#### Problem requirements:
Below is a block of records: output all of them exactly and leave out the pictures.

#### Data provided:
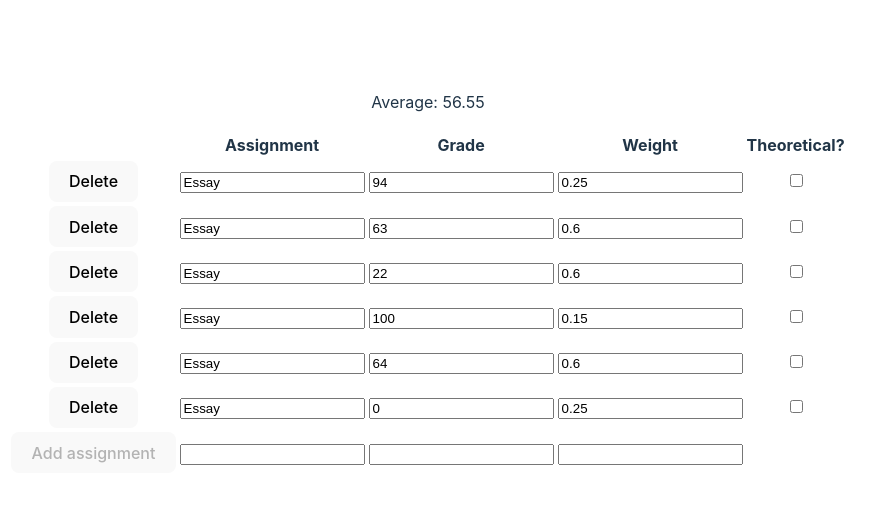
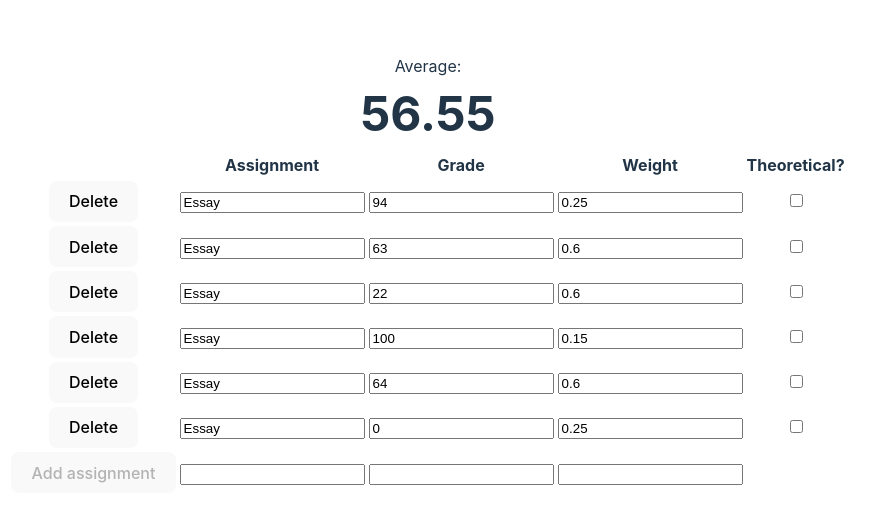
Before and after one commit to WorcestershireWarp/cyl, a React (Vite) app: page / in a window 1280 px wide. Shown: the part 125-648 px from the top of the page, without its empty margins (212-1087 px from the left). Built offline with nearby package versions, Linux system fonts and the light colour scheme.

Commit message:
fix: weightedAverage no longer returns repeating decimals

```diff
--- a/src/App.tsx
+++ b/src/App.tsx
@@ -97,7 +97,12 @@ function App() {
   ));
   return (
     <div className="App">
-      <p>Average: {weightedAverage(assignments, [0.6, 0.25, 0.15])}</p>
+      <div>
+        Average: <br />
+        <span style={{ fontSize: "3em", fontWeight: "700" }}>
+          {weightedAverage(assignments, [0.6, 0.25, 0.15])}
+        </span>
+      </div>
       <table>
         <thead>
           <tr>
--- a/src/weightedAverage.tsx
+++ b/src/weightedAverage.tsx
@@ -27,13 +27,13 @@ export default function weightedAverage(
     ];
   })(array, weights);
   if (b.length + c.length === 0) {
-    return gradeArrayAvg(a)
+    return gradeArrayAvg(a);
   }
   if (a.length + c.length === 0) {
-    return gradeArrayAvg(b)
+    return gradeArrayAvg(b);
   }
   if (b.length + a.length === 0) {
-    return gradeArrayAvg(c)
+    return gradeArrayAvg(c);
   }
   const bc = solveForTwoWeights(weights[1], weights[2]),
     ac = solveForTwoWeights(weights[0], weights[2]),
@@ -69,13 +69,11 @@ export default function weightedAverage(
             ),
           ]
         : c),
-    console.log(
-      `${gradeArrayAvg(a)}*${weights[0]}+${gradeArrayAvg(b)}*${
-        weights[1]
-      }+${gradeArrayAvg(c)}*${weights[2]}`
-    ),
-    gradeArrayAvg(a) * weights[0] +
-      gradeArrayAvg(b) * weights[1] +
-      gradeArrayAvg(c) * weights[2]
+    Math.round(
+      (gradeArrayAvg(a) * weights[0] +
+        gradeArrayAvg(b) * weights[1] +
+        gradeArrayAvg(c) * weights[2]) *
+        100
+    ) / 100
   );
 }
```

#### Finished task:
Before and after one commit to WorcestershireWarp/cyl, a React (Vite) app: page / in a window 1280 px wide. Shown: the part 125-648 px from the top of the page, without its empty margins (212-1087 px from the left). Built offline with nearby package versions, Linux system fonts and the light colour scheme.

Commit message:
fix: weightedAverage no longer returns repeating decimals

```diff
--- a/src/App.tsx
+++ b/src/App.tsx
@@ -97,7 +97,12 @@ function App() {
   ));
   return (
     <div className="App">
-      <p>Average: {weightedAverage(assignments, [0.6, 0.25, 0.15])}</p>
+      <div>
+        Average: <br />
+        <span style={{ fontSize: "3em", fontWeight: "700" }}>
+          {weightedAverage(assignments, [0.6, 0.25, 0.15])}
+        </span>
+      </div>
       <table>
         <thead>
           <tr>
--- a/src/weightedAverage.tsx
+++ b/src/weightedAverage.tsx
@@ -27,13 +27,13 @@ export default function weightedAverage(
     ];
   })(array, weights);
   if (b.length + c.length === 0) {
-    return gradeArrayAvg(a)
+    return gradeArrayAvg(a);
   }
   if (a.length + c.length === 0) {
-    return gradeArrayAvg(b)
+    return gradeArrayAvg(b);
   }
   if (b.length + a.length === 0) {
-    return gradeArrayAvg(c)
+    return gradeArrayAvg(c);
   }
   const bc = solveForTwoWeights(weights[1], weights[2]),
     ac = solveForTwoWeights(weights[0], weights[2]),
@@ -69,13 +69,11 @@ export default function weightedAverage(
             ),
           ]
         : c),
-    console.log(
-      `${gradeArrayAvg(a)}*${weights[0]}+${gradeArrayAvg(b)}*${
-        weights[1]
-      }+${gradeArrayAvg(c)}*${weights[2]}`
-    ),
-    gradeArrayAvg(a) * weights[0] +
-      gradeArrayAvg(b) * weights[1] +
-      gradeArrayAvg(c) * weights[2]
+    Math.round(
+      (gradeArrayAvg(a) * weights[0] +
+        gradeArrayAvg(b) * weights[1] +
+        gradeArrayAvg(c) * weights[2]) *
+        100
+    ) / 100
   );
 }
```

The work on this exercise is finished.